__PROBLEM STATEMENT__
Reproduce all the entries exactly.

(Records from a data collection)

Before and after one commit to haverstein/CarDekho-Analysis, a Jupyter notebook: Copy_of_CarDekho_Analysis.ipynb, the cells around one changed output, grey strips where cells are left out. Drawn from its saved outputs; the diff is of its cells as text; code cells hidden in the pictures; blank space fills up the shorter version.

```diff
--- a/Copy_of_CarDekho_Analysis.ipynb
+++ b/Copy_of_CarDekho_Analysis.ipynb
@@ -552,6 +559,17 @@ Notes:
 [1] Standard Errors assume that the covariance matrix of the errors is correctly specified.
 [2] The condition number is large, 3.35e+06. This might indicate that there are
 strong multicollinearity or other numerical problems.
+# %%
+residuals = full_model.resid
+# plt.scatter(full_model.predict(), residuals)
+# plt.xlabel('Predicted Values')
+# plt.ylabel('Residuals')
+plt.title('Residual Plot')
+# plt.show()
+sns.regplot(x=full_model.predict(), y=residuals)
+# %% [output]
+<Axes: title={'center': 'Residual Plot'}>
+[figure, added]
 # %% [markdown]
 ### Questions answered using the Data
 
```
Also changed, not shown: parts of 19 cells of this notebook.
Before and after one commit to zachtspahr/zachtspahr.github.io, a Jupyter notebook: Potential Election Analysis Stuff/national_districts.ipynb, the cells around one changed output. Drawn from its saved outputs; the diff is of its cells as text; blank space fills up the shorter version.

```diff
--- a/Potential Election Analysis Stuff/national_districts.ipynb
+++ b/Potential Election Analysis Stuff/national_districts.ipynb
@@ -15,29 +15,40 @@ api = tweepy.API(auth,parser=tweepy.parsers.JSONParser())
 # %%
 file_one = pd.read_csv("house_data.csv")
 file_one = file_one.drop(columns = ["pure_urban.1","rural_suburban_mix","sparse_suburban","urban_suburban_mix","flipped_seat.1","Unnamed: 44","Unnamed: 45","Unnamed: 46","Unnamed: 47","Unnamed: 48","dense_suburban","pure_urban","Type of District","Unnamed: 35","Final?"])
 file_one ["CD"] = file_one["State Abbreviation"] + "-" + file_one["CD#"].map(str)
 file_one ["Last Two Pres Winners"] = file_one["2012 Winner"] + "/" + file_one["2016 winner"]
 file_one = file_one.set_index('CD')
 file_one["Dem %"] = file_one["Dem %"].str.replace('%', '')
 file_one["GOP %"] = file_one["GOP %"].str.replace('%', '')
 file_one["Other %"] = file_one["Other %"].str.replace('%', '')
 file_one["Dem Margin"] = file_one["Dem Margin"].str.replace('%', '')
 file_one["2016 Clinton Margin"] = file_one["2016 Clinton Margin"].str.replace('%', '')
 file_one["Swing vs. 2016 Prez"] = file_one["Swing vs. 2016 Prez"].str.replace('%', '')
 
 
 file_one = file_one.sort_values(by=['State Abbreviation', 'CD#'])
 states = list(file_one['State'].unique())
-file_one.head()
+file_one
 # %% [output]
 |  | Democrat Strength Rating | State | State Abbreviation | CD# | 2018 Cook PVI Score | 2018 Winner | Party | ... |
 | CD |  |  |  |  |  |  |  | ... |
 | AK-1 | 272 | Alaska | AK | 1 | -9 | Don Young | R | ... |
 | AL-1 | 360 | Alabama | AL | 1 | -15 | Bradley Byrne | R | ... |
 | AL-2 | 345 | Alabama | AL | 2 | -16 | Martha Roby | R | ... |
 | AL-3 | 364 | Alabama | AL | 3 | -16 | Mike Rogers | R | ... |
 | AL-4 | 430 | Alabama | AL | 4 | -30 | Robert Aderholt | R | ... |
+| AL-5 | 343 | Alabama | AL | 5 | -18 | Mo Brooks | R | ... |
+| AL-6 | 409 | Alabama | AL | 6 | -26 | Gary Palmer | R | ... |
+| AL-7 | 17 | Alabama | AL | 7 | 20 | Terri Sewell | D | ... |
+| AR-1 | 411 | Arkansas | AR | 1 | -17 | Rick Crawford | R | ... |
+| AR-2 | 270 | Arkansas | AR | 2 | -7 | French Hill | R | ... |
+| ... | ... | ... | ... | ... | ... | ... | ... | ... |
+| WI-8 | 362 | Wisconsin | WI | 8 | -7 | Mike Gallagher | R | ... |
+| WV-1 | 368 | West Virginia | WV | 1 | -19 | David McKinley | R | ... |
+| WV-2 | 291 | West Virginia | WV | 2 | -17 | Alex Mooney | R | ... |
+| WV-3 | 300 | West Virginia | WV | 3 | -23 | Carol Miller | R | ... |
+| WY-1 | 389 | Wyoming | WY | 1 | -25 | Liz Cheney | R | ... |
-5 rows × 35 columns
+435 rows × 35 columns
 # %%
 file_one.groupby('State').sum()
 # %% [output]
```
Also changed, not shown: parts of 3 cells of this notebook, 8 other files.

__RESPONSE AREA__
Before and after one commit to haverstein/CarDekho-Analysis, a Jupyter notebook: Copy_of_CarDekho_Analysis.ipynb, the cells around one changed output, grey strips where cells are left out. Drawn from its saved outputs; the diff is of its cells as text; code cells hidden in the pictures; blank space fills up the shorter version.

```diff
--- a/Copy_of_CarDekho_Analysis.ipynb
+++ b/Copy_of_CarDekho_Analysis.ipynb
@@ -552,6 +559,17 @@ Notes:
 [1] Standard Errors assume that the covariance matrix of the errors is correctly specified.
 [2] The condition number is large, 3.35e+06. This might indicate that there are
 strong multicollinearity or other numerical problems.
+# %%
+residuals = full_model.resid
+# plt.scatter(full_model.predict(), residuals)
+# plt.xlabel('Predicted Values')
+# plt.ylabel('Residuals')
+plt.title('Residual Plot')
+# plt.show()
+sns.regplot(x=full_model.predict(), y=residuals)
+# %% [output]
+<Axes: title={'center': 'Residual Plot'}>
+[figure, added]
 # %% [markdown]
 ### Questions answered using the Data
 
```
Also changed, not shown: parts of 19 cells of this notebook.
Before and after one commit to zachtspahr/zachtspahr.github.io, a Jupyter notebook: Potential Election Analysis Stuff/national_districts.ipynb, the cells around one changed output. Drawn from its saved outputs; the diff is of its cells as text; blank space fills up the shorter version.

```diff
--- a/Potential Election Analysis Stuff/national_districts.ipynb
+++ b/Potential Election Analysis Stuff/national_districts.ipynb
@@ -15,29 +15,40 @@ api = tweepy.API(auth,parser=tweepy.parsers.JSONParser())
 # %%
 file_one = pd.read_csv("house_data.csv")
 file_one = file_one.drop(columns = ["pure_urban.1","rural_suburban_mix","sparse_suburban","urban_suburban_mix","flipped_seat.1","Unnamed: 44","Unnamed: 45","Unnamed: 46","Unnamed: 47","Unnamed: 48","dense_suburban","pure_urban","Type of District","Unnamed: 35","Final?"])
 file_one ["CD"] = file_one["State Abbreviation"] + "-" + file_one["CD#"].map(str)
 file_one ["Last Two Pres Winners"] = file_one["2012 Winner"] + "/" + file_one["2016 winner"]
 file_one = file_one.set_index('CD')
 file_one["Dem %"] = file_one["Dem %"].str.replace('%', '')
 file_one["GOP %"] = file_one["GOP %"].str.replace('%', '')
 file_one["Other %"] = file_one["Other %"].str.replace('%', '')
 file_one["Dem Margin"] = file_one["Dem Margin"].str.replace('%', '')
 file_one["2016 Clinton Margin"] = file_one["2016 Clinton Margin"].str.replace('%', '')
 file_one["Swing vs. 2016 Prez"] = file_one["Swing vs. 2016 Prez"].str.replace('%', '')
 
 
 file_one = file_one.sort_values(by=['State Abbreviation', 'CD#'])
 states = list(file_one['State'].unique())
-file_one.head()
+file_one
 # %% [output]
 |  | Democrat Strength Rating | State | State Abbreviation | CD# | 2018 Cook PVI Score | 2018 Winner | Party | ... |
 | CD |  |  |  |  |  |  |  | ... |
 | AK-1 | 272 | Alaska | AK | 1 | -9 | Don Young | R | ... |
 | AL-1 | 360 | Alabama | AL | 1 | -15 | Bradley Byrne | R | ... |
 | AL-2 | 345 | Alabama | AL | 2 | -16 | Martha Roby | R | ... |
 | AL-3 | 364 | Alabama | AL | 3 | -16 | Mike Rogers | R | ... |
 | AL-4 | 430 | Alabama | AL | 4 | -30 | Robert Aderholt | R | ... |
+| AL-5 | 343 | Alabama | AL | 5 | -18 | Mo Brooks | R | ... |
+| AL-6 | 409 | Alabama | AL | 6 | -26 | Gary Palmer | R | ... |
+| AL-7 | 17 | Alabama | AL | 7 | 20 | Terri Sewell | D | ... |
+| AR-1 | 411 | Arkansas | AR | 1 | -17 | Rick Crawford | R | ... |
+| AR-2 | 270 | Arkansas | AR | 2 | -7 | French Hill | R | ... |
+| ... | ... | ... | ... | ... | ... | ... | ... | ... |
+| WI-8 | 362 | Wisconsin | WI | 8 | -7 | Mike Gallagher | R | ... |
+| WV-1 | 368 | West Virginia | WV | 1 | -19 | David McKinley | R | ... |
+| WV-2 | 291 | West Virginia | WV | 2 | -17 | Alex Mooney | R | ... |
+| WV-3 | 300 | West Virginia | WV | 3 | -23 | Carol Miller | R | ... |
+| WY-1 | 389 | Wyoming | WY | 1 | -25 | Liz Cheney | R | ... |
-5 rows × 35 columns
+435 rows × 35 columns
 # %%
 file_one.groupby('State').sum()
 # %% [output]
```
Also changed, not shown: parts of 3 cells of this notebook, 8 other files.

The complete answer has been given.